__Problem to work on__
Would you write out all of the data exactly as it appears below?
━━ Records for this exercise ━━
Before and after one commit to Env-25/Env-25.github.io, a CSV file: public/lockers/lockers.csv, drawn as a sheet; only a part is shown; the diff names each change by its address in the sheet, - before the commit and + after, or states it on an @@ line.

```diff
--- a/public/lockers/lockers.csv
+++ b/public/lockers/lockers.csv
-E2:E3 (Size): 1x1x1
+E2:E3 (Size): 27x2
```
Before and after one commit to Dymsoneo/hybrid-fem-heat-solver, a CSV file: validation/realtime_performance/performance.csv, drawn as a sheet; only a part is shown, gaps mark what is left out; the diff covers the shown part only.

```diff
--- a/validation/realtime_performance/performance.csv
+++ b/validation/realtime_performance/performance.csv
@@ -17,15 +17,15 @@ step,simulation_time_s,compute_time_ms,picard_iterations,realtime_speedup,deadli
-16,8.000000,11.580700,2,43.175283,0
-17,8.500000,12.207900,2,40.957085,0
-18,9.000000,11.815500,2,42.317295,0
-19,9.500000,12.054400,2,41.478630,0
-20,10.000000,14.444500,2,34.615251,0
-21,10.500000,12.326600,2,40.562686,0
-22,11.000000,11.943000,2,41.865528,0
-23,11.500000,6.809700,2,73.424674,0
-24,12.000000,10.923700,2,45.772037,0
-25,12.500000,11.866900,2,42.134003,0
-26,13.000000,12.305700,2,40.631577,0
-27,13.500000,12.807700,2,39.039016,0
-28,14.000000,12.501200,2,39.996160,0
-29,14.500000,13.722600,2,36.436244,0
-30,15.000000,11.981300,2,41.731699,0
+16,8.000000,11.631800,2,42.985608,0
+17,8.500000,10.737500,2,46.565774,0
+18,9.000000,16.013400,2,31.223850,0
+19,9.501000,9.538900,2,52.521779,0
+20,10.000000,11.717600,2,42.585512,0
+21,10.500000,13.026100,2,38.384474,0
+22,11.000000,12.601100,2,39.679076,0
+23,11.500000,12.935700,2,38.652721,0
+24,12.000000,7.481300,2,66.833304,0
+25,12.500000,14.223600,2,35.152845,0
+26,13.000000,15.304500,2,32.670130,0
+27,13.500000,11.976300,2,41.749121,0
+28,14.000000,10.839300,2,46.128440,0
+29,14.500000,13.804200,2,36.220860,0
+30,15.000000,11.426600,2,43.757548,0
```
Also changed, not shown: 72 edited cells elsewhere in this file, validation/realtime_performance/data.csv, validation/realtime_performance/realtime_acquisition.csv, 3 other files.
━━━
__Your response__
Before and after one commit to Env-25/Env-25.github.io, a CSV file: public/lockers/lockers.csv, drawn as a sheet; only a part is shown; the diff names each change by its address in the sheet, - before the commit and + after, or states it on an @@ line.

```diff
--- a/public/lockers/lockers.csv
+++ b/public/lockers/lockers.csv
-E2:E3 (Size): 1x1x1
+E2:E3 (Size): 27x2
```
Before and after one commit to Dymsoneo/hybrid-fem-heat-solver, a CSV file: validation/realtime_performance/performance.csv, drawn as a sheet; only a part is shown, gaps mark what is left out; the diff covers the shown part only.

```diff
--- a/validation/realtime_performance/performance.csv
+++ b/validation/realtime_performance/performance.csv
@@ -17,15 +17,15 @@ step,simulation_time_s,compute_time_ms,picard_iterations,realtime_speedup,deadli
-16,8.000000,11.580700,2,43.175283,0
-17,8.500000,12.207900,2,40.957085,0
-18,9.000000,11.815500,2,42.317295,0
-19,9.500000,12.054400,2,41.478630,0
-20,10.000000,14.444500,2,34.615251,0
-21,10.500000,12.326600,2,40.562686,0
-22,11.000000,11.943000,2,41.865528,0
-23,11.500000,6.809700,2,73.424674,0
-24,12.000000,10.923700,2,45.772037,0
-25,12.500000,11.866900,2,42.134003,0
-26,13.000000,12.305700,2,40.631577,0
-27,13.500000,12.807700,2,39.039016,0
-28,14.000000,12.501200,2,39.996160,0
-29,14.500000,13.722600,2,36.436244,0
-30,15.000000,11.981300,2,41.731699,0
+16,8.000000,11.631800,2,42.985608,0
+17,8.500000,10.737500,2,46.565774,0
+18,9.000000,16.013400,2,31.223850,0
+19,9.501000,9.538900,2,52.521779,0
+20,10.000000,11.717600,2,42.585512,0
+21,10.500000,13.026100,2,38.384474,0
+22,11.000000,12.601100,2,39.679076,0
+23,11.500000,12.935700,2,38.652721,0
+24,12.000000,7.481300,2,66.833304,0
+25,12.500000,14.223600,2,35.152845,0
+26,13.000000,15.304500,2,32.670130,0
+27,13.500000,11.976300,2,41.749121,0
+28,14.000000,10.839300,2,46.128440,0
+29,14.500000,13.804200,2,36.220860,0
+30,15.000000,11.426600,2,43.757548,0
```
Also changed, not shown: 72 edited cells elsewhere in this file, validation/realtime_performance/data.csv, validation/realtime_performance/realtime_acquisition.csv, 3 other files.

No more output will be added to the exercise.